USER PROBLEM: I have dates stored as text. How can I convert them into real dates?
SOLUTION: There are three easy ways to do this. Method 1 uses the DATEVALUE function. Follow these steps:
1). Enter a formula such as =DATEVALUE(C23).
2). Copy the formula down to all of your dates.
3). Format the results as a Short Date using the Number Format dropdown on
the Home tab.
4). Copy the range containing
5). Use Home, Paste dropdown, Paste Values to convert the formulas to values (Figure 1, at left).
The second method uses Paste Special.
1). Go to any blank cell. Format that cell as a date.
2). Copy the formatted cell.
3). Select your range of text
4). Type Alt+E followed by S, then D, then Enter. This brings up the Paste Special dialog and chooses Add from the operation section. By adding a blank cell to the text, you
are forcing Excel to calculate zero + a text date. The result is a real date. The fact that Excel brings along the format of the copied cell is a bonus in this situation.
Method 3 uses the Text to Columns process.

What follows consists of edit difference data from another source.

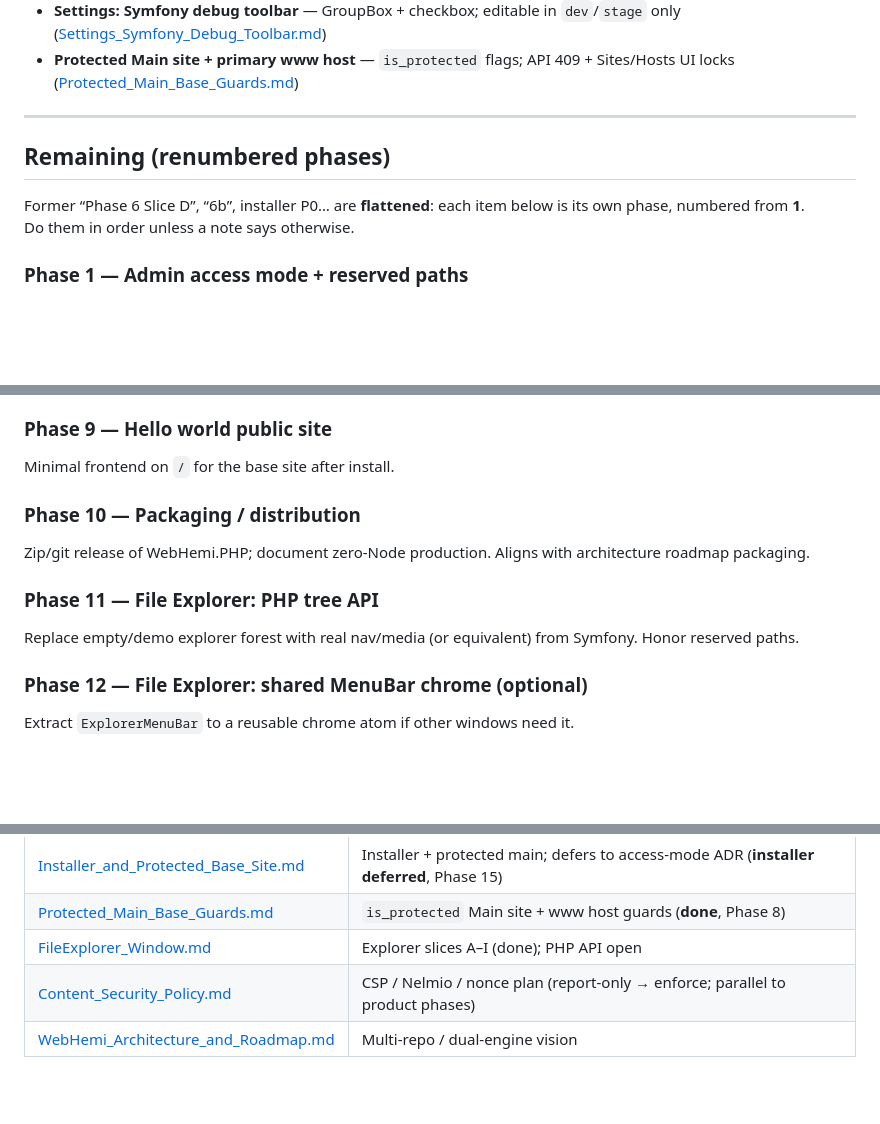
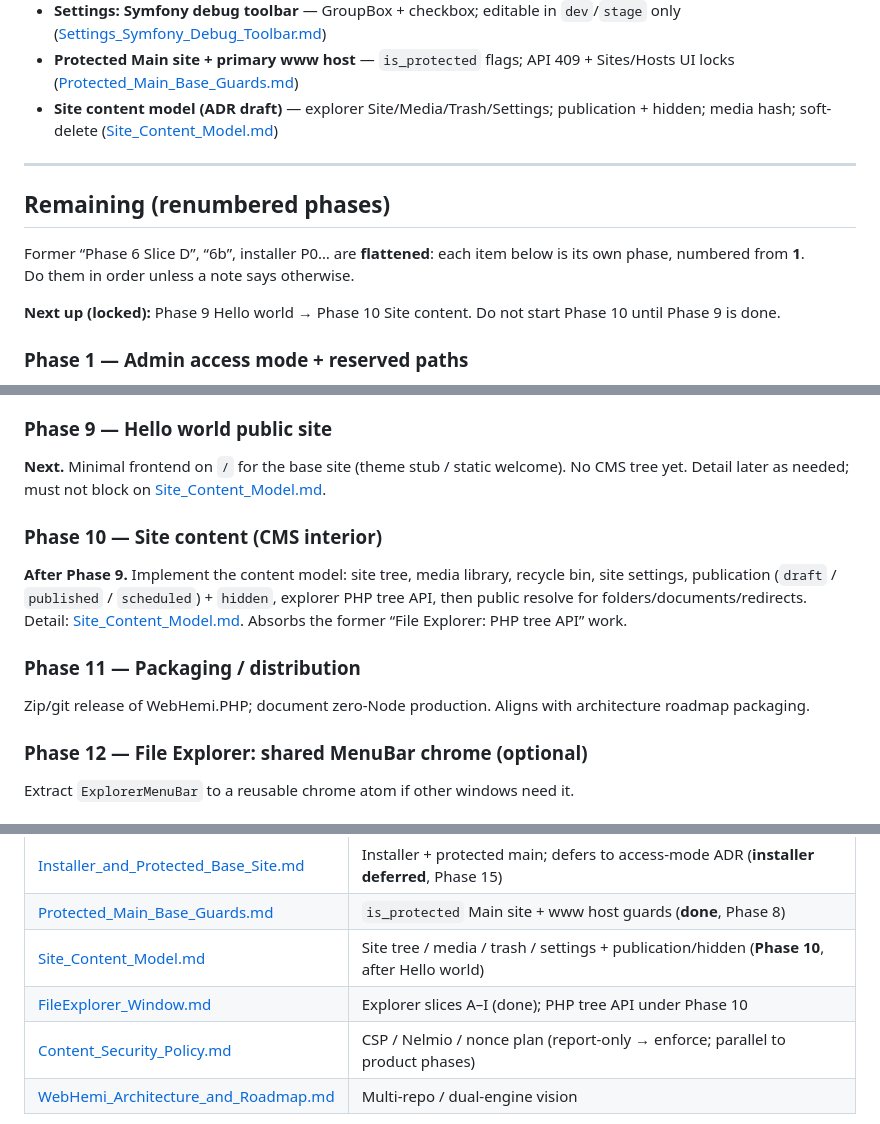
Before and after one commit to Gixx/WebHemi, a Markdown page: docs/plan/CURRENT.md, 3 parts joined by grey strips. GitHub-like rendering; blank space fills up the shorter version.

Commit message:
docs: Add Site content model ADR; lock Hello world before CMS.
Schedule Phase 9 then Phase 10; point explorer tree API at the content plan.

```diff
--- a/docs/plan/CURRENT.md
+++ b/docs/plan/CURRENT.md
@@ -36,6 +36,7 @@ Simple checklist of what already shipped (Admin98 + Sites/Hosts path).
 - **Settings window** — `access.admin` path \| domain; GET/PATCH `/admin/api/settings`; host-loss reset to path ([Settings_Window_Access_Mode.md](./Settings_Window_Access_Mode.md); shipped with Phase 1)
 - **Settings: Symfony debug toolbar** — GroupBox + checkbox; editable in `dev`/`stage` only ([Settings_Symfony_Debug_Toolbar.md](./Settings_Symfony_Debug_Toolbar.md))
 - **Protected Main site + primary www host** — `is_protected` flags; API 409 + Sites/Hosts UI locks ([Protected_Main_Base_Guards.md](./Protected_Main_Base_Guards.md))
+- **Site content model (ADR draft)** — explorer Site/Media/Trash/Settings; publication + hidden; media hash; soft-delete ([Site_Content_Model.md](./Site_Content_Model.md))
 
 ---
 
@@ -43,6 +44,8 @@ Simple checklist of what already shipped (Admin98 + Sites/Hosts path).
 
 Former “Phase 6 Slice D”, “6b”, installer P0… are **flattened**: each item below is its own phase, numbered from **1**.
 Do them in order unless a note says otherwise.
+
+**Next up (locked):** Phase 9 Hello world → Phase 10 Site content. Do not start Phase 10 until Phase 9 is done.
 
 ### Phase 1 — Admin access mode + reserved paths
 
@@ -82,15 +85,15 @@ Install-global `var/config/webhemi.yaml` (`access.admin`: path \| domain); HostC
 
 ### Phase 9 — Hello world public site
 
-Minimal frontend on `/` for the base site after install.
+**Next.** Minimal frontend on `/` for the base site (theme stub / static welcome). No CMS tree yet. Detail later as needed; must not block on [Site_Content_Model.md](./Site_Content_Model.md).
 
-### Phase 10 — Packaging / distribution
+### Phase 10 — Site content (CMS interior)
+
+**After Phase 9.** Implement the content model: site tree, media library, recycle bin, site settings, publication (`draft` / `published` / `scheduled`) + `hidden`, explorer PHP tree API, then public resolve for folders/documents/redirects. Detail: [Site_Content_Model.md](./Site_Content_Model.md). Absorbs the former “File Explorer: PHP tree API” work.
+
+### Phase 11 — Packaging / distribution
 
 Zip/git release of WebHemi.PHP; document zero-Node production. Aligns with architecture roadmap packaging.
-
-### Phase 11 — File Explorer: PHP tree API
-
-Replace empty/demo explorer forest with real nav/media (or equivalent) from Symfony. Honor reserved paths.
 
 ### Phase 12 — File Explorer: shared MenuBar chrome (optional)
 
@@ -134,7 +137,8 @@ WordPress-style first-run: language, DB, primary domain, admin user → migratio
 | [Admin_Context_Menu.md](./Admin_Context_Menu.md) | Context menu chrome + optional menu icons (slice A done) |
 | [Installer_and_Protected_Base_Site.md](./Installer_and_Protected_Base_Site.md) | Installer + protected main; defers to access-mode ADR (**installer deferred**, Phase 15) |
 | [Protected_Main_Base_Guards.md](./Protected_Main_Base_Guards.md) | `is_protected` Main site + www host guards (**done**, Phase 8) |
-| [FileExplorer_Window.md](./FileExplorer_Window.md) | Explorer slices A–I (done); PHP API open |
+| [Site_Content_Model.md](./Site_Content_Model.md) | Site tree / media / trash / settings + publication/hidden (**Phase 10**, after Hello world) |
+| [FileExplorer_Window.md](./FileExplorer_Window.md) | Explorer slices A–I (done); PHP tree API under Phase 10 |
 | [Content_Security_Policy.md](./Content_Security_Policy.md) | CSP / Nelmio / nonce plan (report-only → enforce; parallel to product phases) |
 | [WebHemi_Architecture_and_Roadmap.md](./WebHemi_Architecture_and_Roadmap.md) | Multi-repo / dual-engine vision |
 
```
Also changed, not shown: other parts of docs/plan/CURRENT.md (+1 -1 lines), docs/plan/FileExplorer_Window.md (+1 -1 lines), docs/plan/Site_Content_Model.md (added, +160 -0 lines).
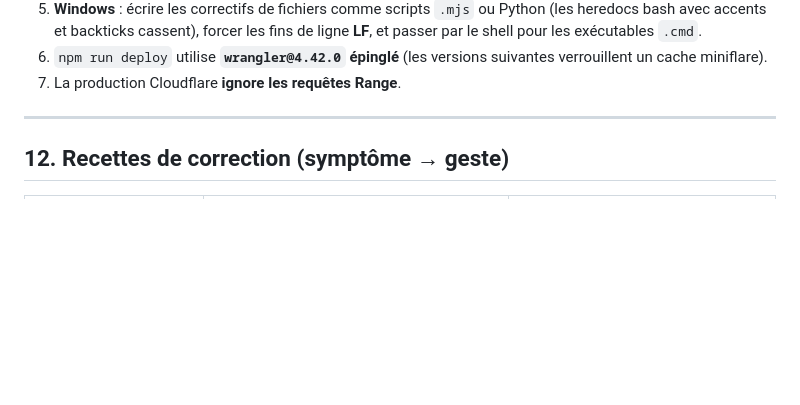
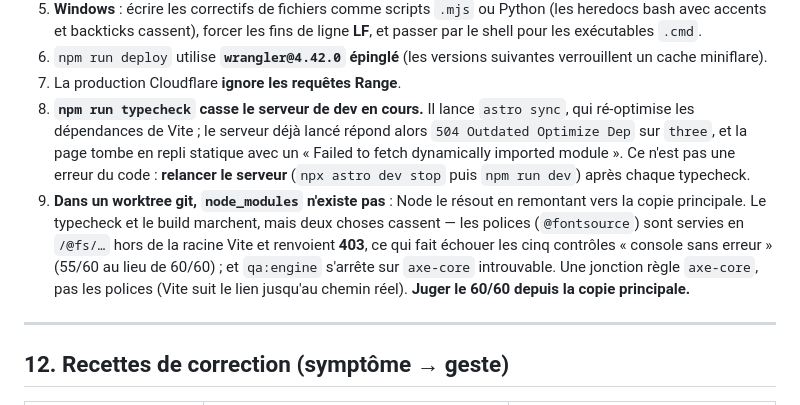
Before and after one commit to nexodevnice-maker/carserv, a Markdown page: docs/REFERENTIEL.md, the part around the change. Rendered like a GitHub page; blank space fills up the shorter version.

Commit message:
Deux pièges d'atelier notés : le typecheck qui casse le dev, le worktree qui casse la QA
Les deux m'ont coûté du temps aujourd'hui et ne se devinent pas :
`npm run typecheck` ré-optimise les dépendances sous le serveur de dev déjà
lancé (la page tombe alors en repli statique, et on croit à une régression) ;
et dans un worktree git, les polices partent en 403 — cinq contrôles « console
sans erreur » tombent, d'où 55/60 au lieu de 60/60.

Co-Authored-By: Claude Opus 5 <noreply@anthropic.com>

```diff
--- a/docs/REFERENTIEL.md
+++ b/docs/REFERENTIEL.md
@@ -358,6 +358,15 @@ node scripts/qa-live.mjs https://carservice.nexodevnice.workers.dev   # parcours
    backticks cassent), forcer les fins de ligne **LF**, et passer par le shell pour les exécutables `.cmd`.
 6. `npm run deploy` utilise **`wrangler@4.42.0` épinglé** (les versions suivantes verrouillent un cache miniflare).
 7. La production Cloudflare **ignore les requêtes Range**.
+8. **`npm run typecheck` casse le serveur de dev en cours.** Il lance `astro sync`, qui ré-optimise les dépendances
+   de Vite ; le serveur déjà lancé répond alors `504 Outdated Optimize Dep` sur `three`, et la page tombe en repli
+   statique avec un « Failed to fetch dynamically imported module ». Ce n'est pas une erreur du code : **relancer le
+   serveur** (`npx astro dev stop` puis `npm run dev`) après chaque typecheck.
+9. **Dans un worktree git, `node_modules` n'existe pas** : Node le résout en remontant vers la copie principale. Le
+   typecheck et le build marchent, mais deux choses cassent — les polices (`@fontsource`) sont servies en `/@fs/…`
+   hors de la racine Vite et renvoient **403**, ce qui fait échouer les cinq contrôles « console sans erreur »
+   (55/60 au lieu de 60/60) ; et `qa:engine` s'arrête sur `axe-core` introuvable. Une jonction règle `axe-core`, pas
+   les polices (Vite suit le lien jusqu'au chemin réel). **Juger le 60/60 depuis la copie principale.**
 
 ---
 
```
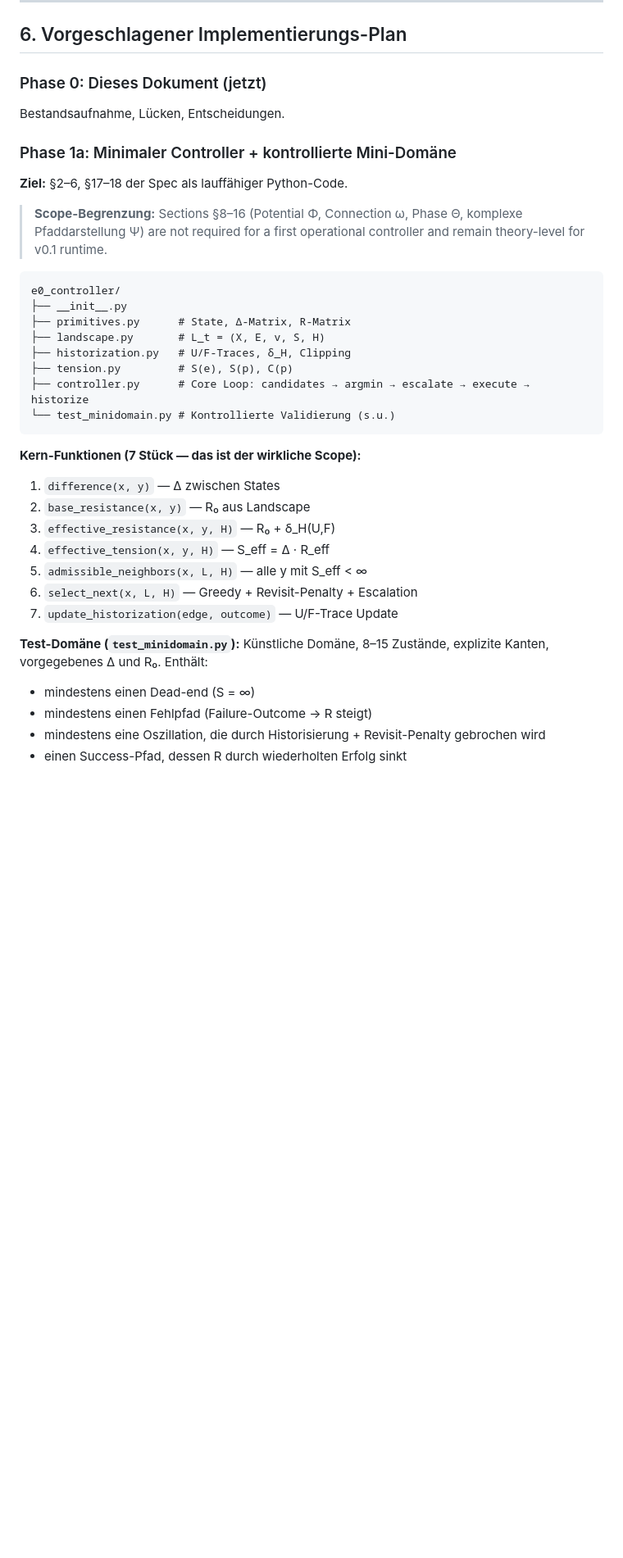
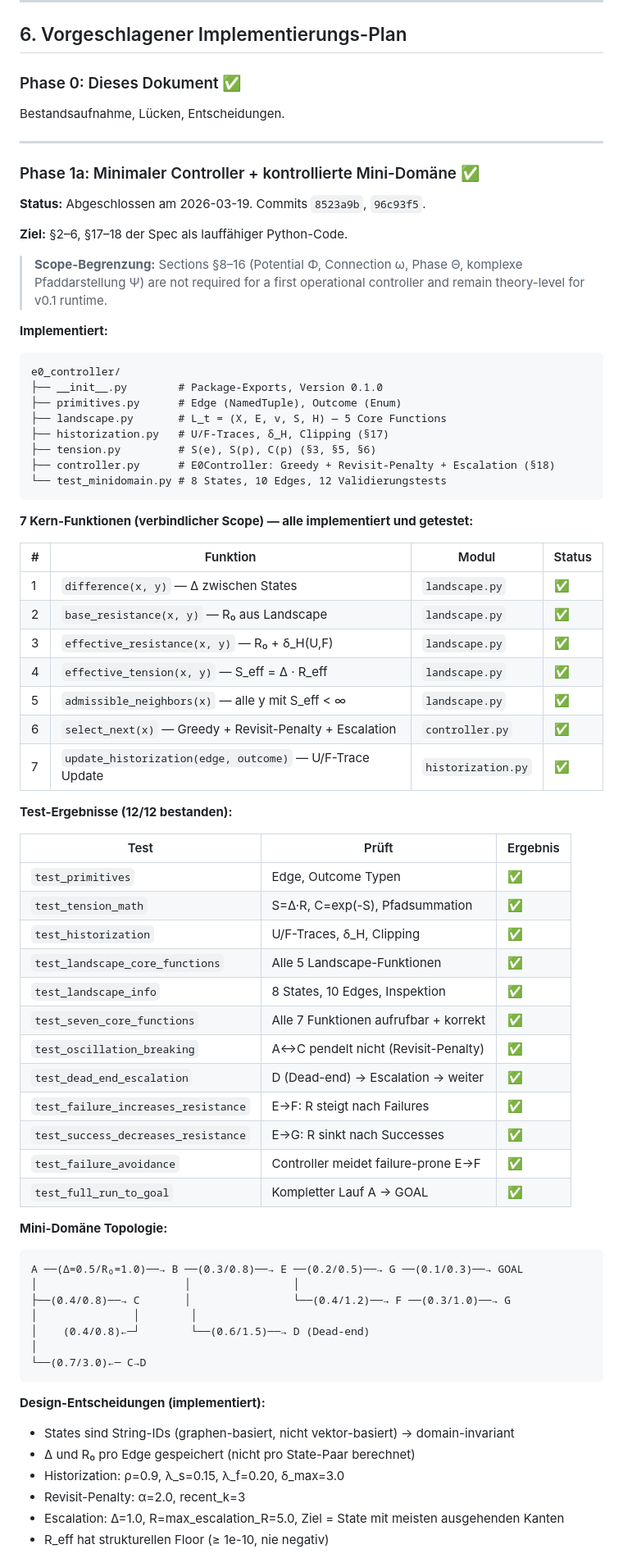
Before and after one commit to Thomas66690815/E0-Framework, a Markdown page: E0_CONTROLLER_STATUS.md, the part around one of its changes. Shown at 82% size. Rendered like a GitHub page; blank space fills up the shorter version.

Commit message:
STATUS v0.3: Phasen dokumentiert, Phase 1a als abgeschlossen markiert (12/12 Tests)

````diff
--- a/E0_CONTROLLER_STATUS.md
+++ b/E0_CONTROLLER_STATUS.md
@@ -198,39 +209,77 @@ Exploration mit begrenzter Breite. Skalierbar, guter Kompromiss.
 
 ## 6. Vorgeschlagener Implementierungs-Plan
 
-### Phase 0: Dieses Dokument (jetzt)
+### Phase 0: Dieses Dokument ✅
 Bestandsaufnahme, Lücken, Entscheidungen.
 
-### Phase 1a: Minimaler Controller + kontrollierte Mini-Domäne
+---
+
+### Phase 1a: Minimaler Controller + kontrollierte Mini-Domäne ✅
+
+**Status:** Abgeschlossen am 2026-03-19. Commits `8523a9b`, `96c93f5`.
 
 **Ziel:** §2–6, §17–18 der Spec als lauffähiger Python-Code.
 
 > **Scope-Begrenzung:** Sections §8–16 (Potential Φ, Connection ω, Phase Θ, komplexe Pfaddarstellung Ψ) are not required for a first operational controller and remain theory-level for v0.1 runtime.
 
+**Implementiert:**
+
 ```
 e0_controller/
-├── __init__.py
-├── primitives.py      # State, Δ-Matrix, R-Matrix
-├── landscape.py       # L_t = (X, E, v, S, H)
-├── historization.py   # U/F-Traces, δ_H, Clipping
-├── tension.py         # S(e), S(p), C(p)
-├── controller.py      # Core Loop: candidates → argmin → escalate → execute → historize
-└── test_minidomain.py # Kontrollierte Validierung (s.u.)
+├── __init__.py        # Package-Exports, Version 0.1.0
+├── primitives.py      # Edge (NamedTuple), Outcome (Enum)
+├── landscape.py       # L_t = (X, E, v, S, H) — 5 Core Functions
+├── historization.py   # U/F-Traces, δ_H, Clipping (§17)
+├── tension.py         # S(e), S(p), C(p) (§3, §5, §6)
+├── controller.py      # E0Controller: Greedy + Revisit-Penalty + Escalation (§18)
+└── test_minidomain.py # 8 States, 10 Edges, 12 Validierungstests
 ```
 
-**Kern-Funktionen (7 Stück — das ist der wirkliche Scope):**
+**7 Kern-Funktionen (verbindlicher Scope) — alle implementiert und getestet:**
 
-1. `difference(x, y)` — Δ zwischen States
-2. `base_resistance(x, y)` — R₀ aus Landscape
-3. `effective_resistance(x, y, H)` — R₀ + δ_H(U,F)
-4. `effective_tension(x, y, H)` — S_eff = Δ · R_eff
-5. `admissible_neighbors(x, L, H)` — alle y mit S_eff < ∞
-6. `select_next(x, L, H)` — Greedy + Revisit-Penalty + Escalation
-7. `update_historization(edge, outcome)` — U/F-Trace Update
+| # | Funktion | Modul | Status |
+|---|---|---|---|
+| 1 | `difference(x, y)` — Δ zwischen States | `landscape.py` | ✅ |
+| 2 | `base_resistance(x, y)` — R₀ aus Landscape | `landscape.py` | ✅ |
+| 3 | `effective_resistance(x, y)` — R₀ + δ_H(U,F) | `landscape.py` | ✅ |
+| 4 | `effective_tension(x, y)` — S_eff = Δ · R_eff | `landscape.py` | ✅ |
+| 5 | `admissible_neighbors(x)` — alle y mit S_eff < ∞ | `landscape.py` | ✅ |
+| 6 | `select_next(x)` — Greedy + Revisit-Penalty + Escalation | `controller.py` | ✅ |
+| 7 | `update_historization(edge, outcome)` — U/F-Trace Update | `historization.py` | ✅ |
 
-**Test-Domäne (`test_minidomain.py`):**
-Künstliche Domäne, 8–15 Zustände, explizite Kanten, vorgegebenes Δ und R₀. Enthält:
-- mindestens einen Dead-end (S = ∞)
-- mindestens einen Fehlpfad (Failure-Outcome → R steigt)
-- mindestens eine Oszillation, die durch Historisierung + Revisit-Penalty gebrochen wird
-- einen Success-Pfad, dessen R durch wiederholten Erfolg sinkt
+**Test-Ergebnisse (12/12 bestanden):**
+
+| Test | Prüft | Ergebnis |
+|---|---|---|
+| `test_primitives` | Edge, Outcome Typen | ✅ |
+| `test_tension_math` | S=Δ·R, C=exp(-S), Pfadsummation | ✅ |
+| `test_historization` | U/F-Traces, δ_H, Clipping | ✅ |
+| `test_landscape_core_functions` | Alle 5 Landscape-Funktionen | ✅ |
+| `test_landscape_info` | 8 States, 10 Edges, Inspektion | ✅ |
+| `test_seven_core_functions` | Alle 7 Funktionen aufrufbar + korrekt | ✅ |
+| `test_oscillation_breaking` | A↔C pendelt nicht (Revisit-Penalty) | ✅ |
+| `test_dead_end_escalation` | D (Dead-end) → Escalation → weiter | ✅ |
+| `test_failure_increases_resistance` | E→F: R steigt nach Failures | ✅ |
+| `test_success_decreases_resistance` | E→G: R sinkt nach Successes | ✅ |
+| `test_failure_avoidance` | Controller meidet failure-prone E→F | ✅ |
+| `test_full_run_to_goal` | Kompletter Lauf A → GOAL | ✅ |
+
+**Mini-Domäne Topologie:**
+```
+A ──(Δ=0.5/R₀=1.0)──→ B ──(0.3/0.8)──→ E ──(0.2/0.5)──→ G ──(0.1/0.3)──→ GOAL
+│                       │                │
+├──(0.4/0.8)──→ C       │                └──(0.4/1.2)──→ F ──(0.3/1.0)──→ G
+│               │        │
+│    (0.4/0.8)←─┘        └──(0.6/1.5)──→ D (Dead-end)
+│
+└──(0.7/3.0)←─ C→D
+```
+
+**Design-Entscheidungen (implementiert):**
+- States sind String-IDs (graphen-basiert, nicht vektor-basiert) → domain-invariant
+- Δ und R₀ pro Edge gespeichert (nicht pro State-Paar berechnet)
+- Historization: ρ=0.9, λ_s=0.15, λ_f=0.20, δ_max=3.0
+- Revisit-Penalty: α=2.0, recent_k=3
+- Escalation: Δ=1.0, R=max_escalation_R=5.0, Ziel = State mit meisten ausgehenden Kanten
+- R_eff hat strukturellen Floor (≥ 1e-10, nie negativ)
+
````
Also changed, not shown: other parts of E0_CONTROLLER_STATUS.md (+37 -9 lines).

1). Select the range of text dates.
2). Type Alt+D followed by E then F. This goes to the default path of the Text to Columns wizard. Excel converts the text dates to real dates.
CAUTION: These methods work for 98% of the ways that people enter dates as text. There are some bizarre methods that won’t be converted. Once, on a list of events, something scheduled for June 4-6 2014 was entered as 06/4-6/2014. Excel could not convert that date (Figure 2, above).
Excel cannot convert dates that do not exist, such as February 29, 2015. Dates in Excel start in 1900, so dates from 1899 and back are not converted. Also, misspellings fail to convert.
Cells with month names can be converted to real dates. Concatenate the rest of the date inside the DATEVALUE function. =DATE VALUE (A49&” 1, 2015”) (Figure 3, at left).
This article first appeared in the November 10, 2014, edition of the CFO LearningPro, Excel Edition, newsletter. Click here to see a video explaining the solution.
CFO contributor Bill Jelen. a.k.a. Mr. Excel, is an Excel MVP and the author of 35 books about Microsoft Excel.